Problem to work on:
Within the data below, count the lines that include "werden" and give only the count.

##### Material supplied #####

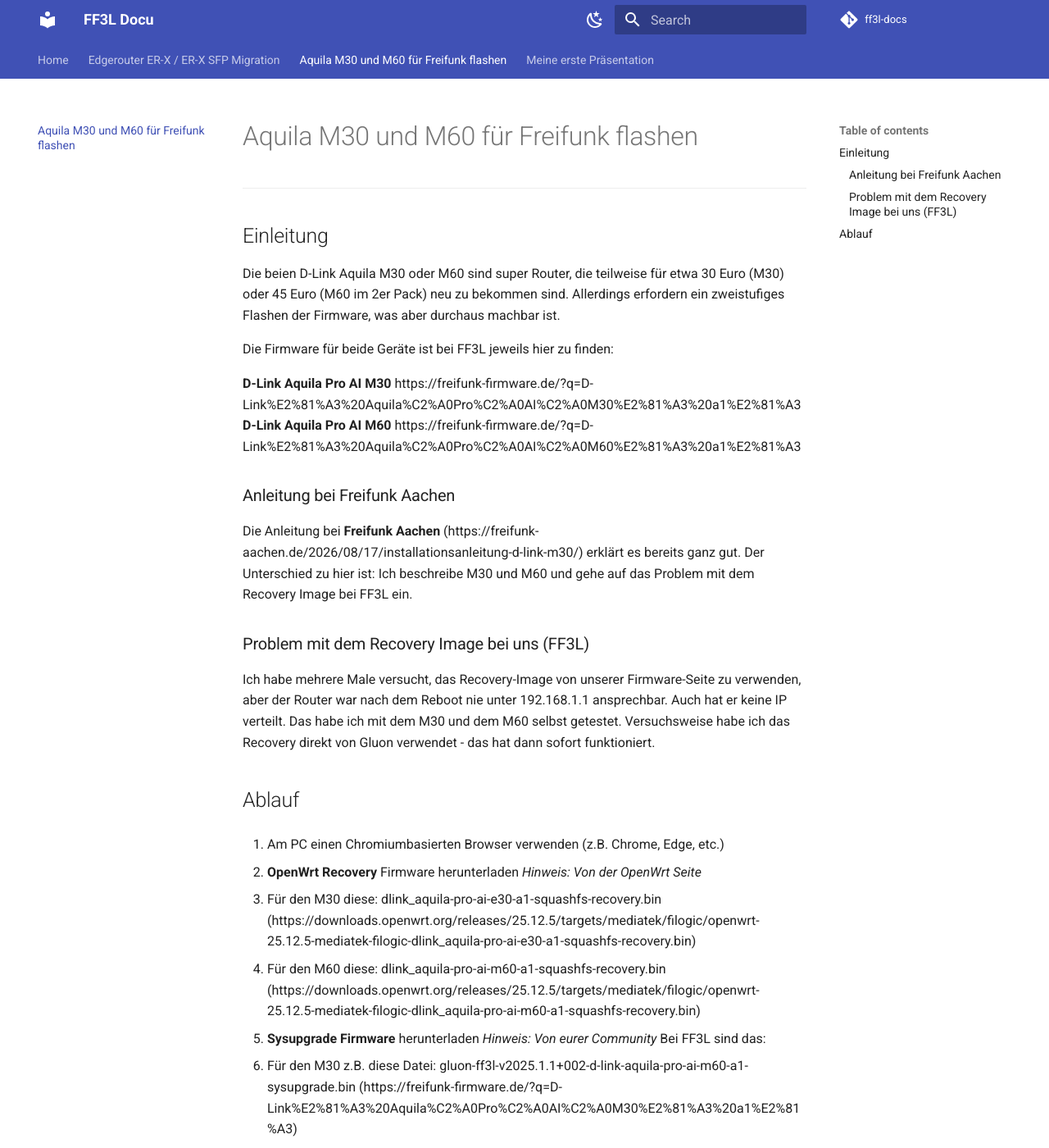
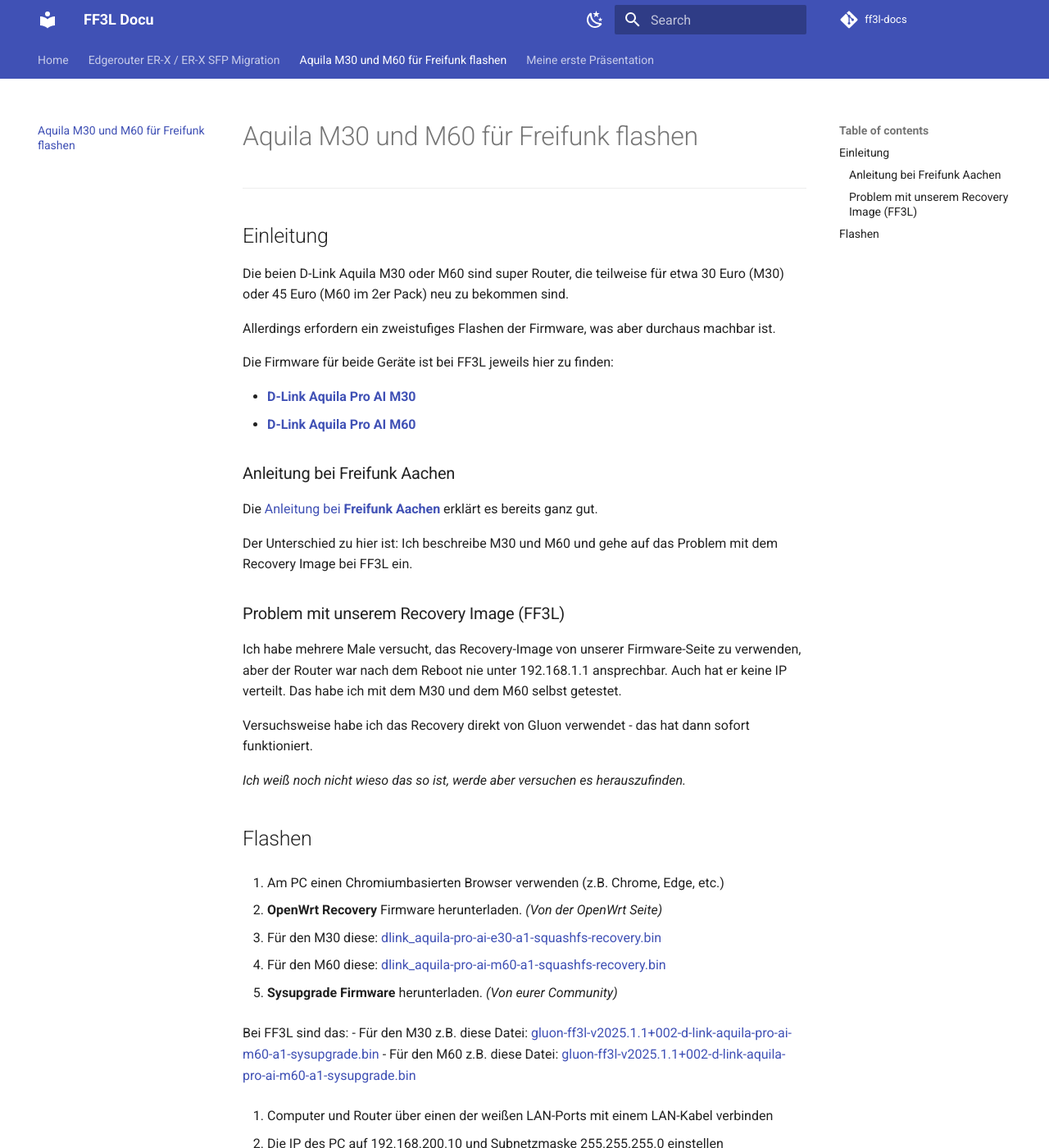
Before and after one commit to tbuss/ff3l-docs, an MkDocs documentation site: the page built from docs/flash_m30_m60.md, in a window 1280 px wide and 1400 px high. Shown: the whole window at 82% size. Built offline with MkDocs 1.6.1 and Material for MkDocs 9.7.7, drawn with Linux system fonts in a browser that asks for light colours; comment, search, counter and statistics services are not loaded; some of the changed text lies outside the part shown.

Commit message:
reformat

```diff
--- a/docs/flash_m30_m60.md
+++ b/docs/flash_m30_m60.md
@@ -3,38 +3,44 @@
 
 ## Einleitung
 Die beien D-Link Aquila M30 oder M60 sind super Router, die teilweise für etwa 30 Euro (M30) oder 45 Euro (M60 im 2er Pack) neu zu bekommen sind.
+
 Allerdings erfordern ein zweistufiges Flashen der Firmware, was aber durchaus machbar ist.
 
 Die Firmware für beide Geräte ist bei FF3L jeweils hier zu finden:
 
-**D-Link⁣ Aquila Pro AI M30**⁣ https://freifunk-firmware.de/?q=D-Link%E2%81%A3%20Aquila%C2%A0Pro%C2%A0AI%C2%A0M30%E2%81%A3%20a1%E2%81%A3
-**D-Link⁣ Aquila Pro AI M60**⁣ https://freifunk-firmware.de/?q=D-Link%E2%81%A3%20Aquila%C2%A0Pro%C2%A0AI%C2%A0M60%E2%81%A3%20a1%E2%81%A3
+- [**D-Link⁣ Aquila Pro AI M30**](https://freifunk-firmware.de/?q=D-Link%E2%81%A3%20Aquila%C2%A0Pro%C2%A0AI%C2%A0M30%E2%81%A3%20a1%E2%81%A3)
+- [**D-Link⁣ Aquila Pro AI M60**](https://freifunk-firmware.de/?q=D-Link%E2%81%A3%20Aquila%C2%A0Pro%C2%A0AI%C2%A0M60%E2%81%A3%20a1%E2%81%A3)
+
+
 
 ### Anleitung bei Freifunk Aachen
 
-Die Anleitung bei **Freifunk Aachen** (https://freifunk-aachen.de/2026/08/17/installationsanleitung-d-link-m30/) erklärt es bereits ganz gut.
+Die [Anleitung bei **Freifunk Aachen**](https://freifunk-aachen.de/2026/08/17/installationsanleitung-d-link-m30/) erklärt es bereits ganz gut.
+
 Der Unterschied zu hier ist: Ich beschreibe M30 und M60 und gehe auf das Problem mit dem Recovery Image bei FF3L ein.
 
-### Problem mit dem Recovery Image bei uns (FF3L)
+### Problem mit unserem Recovery Image (FF3L)
 Ich habe mehrere Male versucht, das Recovery-Image von unserer Firmware-Seite zu verwenden, aber der Router war nach dem Reboot nie unter 192.168.1.1 ansprechbar. Auch hat er keine IP verteilt. Das habe ich mit dem M30 und dem M60 selbst getestet.
+
 Versuchsweise habe ich das Recovery direkt von Gluon verwendet - das hat dann sofort funktioniert.
 
+_Ich weiß noch nicht wieso das so ist, werde aber versuchen es herauszufinden._
 
 
-## Ablauf
+## Flashen
 
 1. Am PC einen Chromiumbasierten Browser verwenden (z.B. Chrome, Edge, etc.)
 
-2. **OpenWrt Recovery** Firmware herunterladen
-   _Hinweis: Von der OpenWrt Seite_
-   - Für den M30 diese: dlink_aquila-pro-ai-e30-a1-squashfs-recovery.bin (https://downloads.openwrt.org/releases/25.12.5/targets/mediatek/filogic/openwrt-25.12.5-mediatek-filogic-dlink_aquila-pro-ai-e30-a1-squashfs-recovery.bin)
-   - Für den M60 diese: dlink_aquila-pro-ai-m60-a1-squashfs-recovery.bin (https://downloads.openwrt.org/releases/25.12.5/targets/mediatek/filogic/openwrt-25.12.5-mediatek-filogic-dlink_aquila-pro-ai-m60-a1-squashfs-recovery.bin)
+2. **OpenWrt Recovery** Firmware herunterladen. _(Von der OpenWrt Seite)_
 
-3. **Sysupgrade Firmware** herunterladen
-   _Hinweis: Von eurer Community_
+   - Für den M30 diese: [dlink_aquila-pro-ai-e30-a1-squashfs-recovery.bin](https://downloads.openwrt.org/releases/25.12.5/targets/mediatek/filogic/openwrt-25.12.5-mediatek-filogic-dlink_aquila-pro-ai-e30-a1-squashfs-recovery.bin)
+   - Für den M60 diese: [dlink_aquila-pro-ai-m60-a1-squashfs-recovery.bin](https://downloads.openwrt.org/releases/25.12.5/targets/mediatek/filogic/openwrt-25.12.5-mediatek-filogic-dlink_aquila-pro-ai-m60-a1-squashfs-recovery.bin)
+
+3. **Sysupgrade Firmware** herunterladen. _(Von eurer Community)_
+
    Bei FF3L sind das:
-   - Für den M30 z.B. diese Datei: gluon-ff3l-v2025.1.1+002-d-link-aquila-pro-ai-m60-a1-sysupgrade.bin (https://freifunk-firmware.de/?q=D-Link%E2%81%A3%20Aquila%C2%A0Pro%C2%A0AI%C2%A0M30%E2%81%A3%20a1%E2%81%A3)
-   - Für den M60 z.B. diese Datei: gluon-ff3l-v2025.1.1+002-d-link-aquila-pro-ai-m60-a1-sysupgrade.bin (https://freifunk-firmware.de/?q=D-Link%E2%81%A3%20Aquila%C2%A0Pro%C2%A0AI%C2%A0M60%E2%81%A3%20a1%E2%81%A3)
+   - Für den M30 z.B. diese Datei: [gluon-ff3l-v2025.1.1+002-d-link-aquila-pro-ai-m60-a1-sysupgrade.bin](https://freifunk-firmware.de/?q=D-Link%E2%81%A3%20Aquila%C2%A0Pro%C2%A0AI%C2%A0M30%E2%81%A3%20a1%E2%81%A3)
+   - Für den M60 z.B. diese Datei: [gluon-ff3l-v2025.1.1+002-d-link-aquila-pro-ai-m60-a1-sysupgrade.bin](https://freifunk-firmware.de/?q=D-Link%E2%81%A3%20Aquila%C2%A0Pro%C2%A0AI%C2%A0M60%E2%81%A3%20a1%E2%81%A3)
 
 4. Computer und Router über einen der weißen LAN-Ports mit einem LAN-Kabel verbinden
 
@@ -43,14 +49,14 @@ Versuchsweise habe ich das Recovery direkt von Gluon verwendet - das hat dann so
 6. Mit einem spitzen Gegenstand wie einer Büroklammer oder einem Simkartentool den Resetknopf auf der Rückseite des M30/M60 drücken und gleichzeitig den M30/M60 anschalten/einstecken.
 Die Büroklammer ein paar Sekunden halten bis die Haupt-LED rot blinkt.
 
-7. Am PC den Browser öffnen und http://192.168.200.1/ eingeben
+1. Am PC den Browser öffnen und http://192.168.200.1/ eingeben
    Wenn sich ein ganz einfaches Recovery-Tool öffnet, stimmt alles.
 
-8. Hier jetzt die **OpenWrt Recovery** Firmware hochladen
+2. Hier jetzt die **OpenWrt Recovery** Firmware hochladen
 
-9.  Nach geglücktem Upload der Firmware müssen die Netzwerkeinstellungen aus Schritt 5. wieder rückgängig gemacht werden und auf automatisch bzw DHCP stehen damit folgende Schritte funktionieren.
+3.  Nach geglücktem Upload der Firmware müssen die Netzwerkeinstellungen aus Schritt 5. wieder rückgängig gemacht werden und auf automatisch bzw DHCP stehen damit folgende Schritte funktionieren.
 
-10.  Das Gerät startet mit OpenWrt-Firmware. Am PC den Browser öffnen und http://192.168.1.1 eingeben.
+4.   Das Gerät startet mit OpenWrt-Firmware. Am PC den Browser öffnen und http://192.168.1.1 eingeben.
  Hier kann nun per grafischem User Interface die **Sysupgrade Firmware** eurer Community auf dem Gerät installiert werden.
 
-11.  Nach dem Reboot kann der Router im Browser unter http://192.168.1.1 konhfiguriert werden.
+1.   Nach dem Reboot kann der Router im Browser unter http://192.168.1.1 konhfiguriert werden.
```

#####

Response area:
5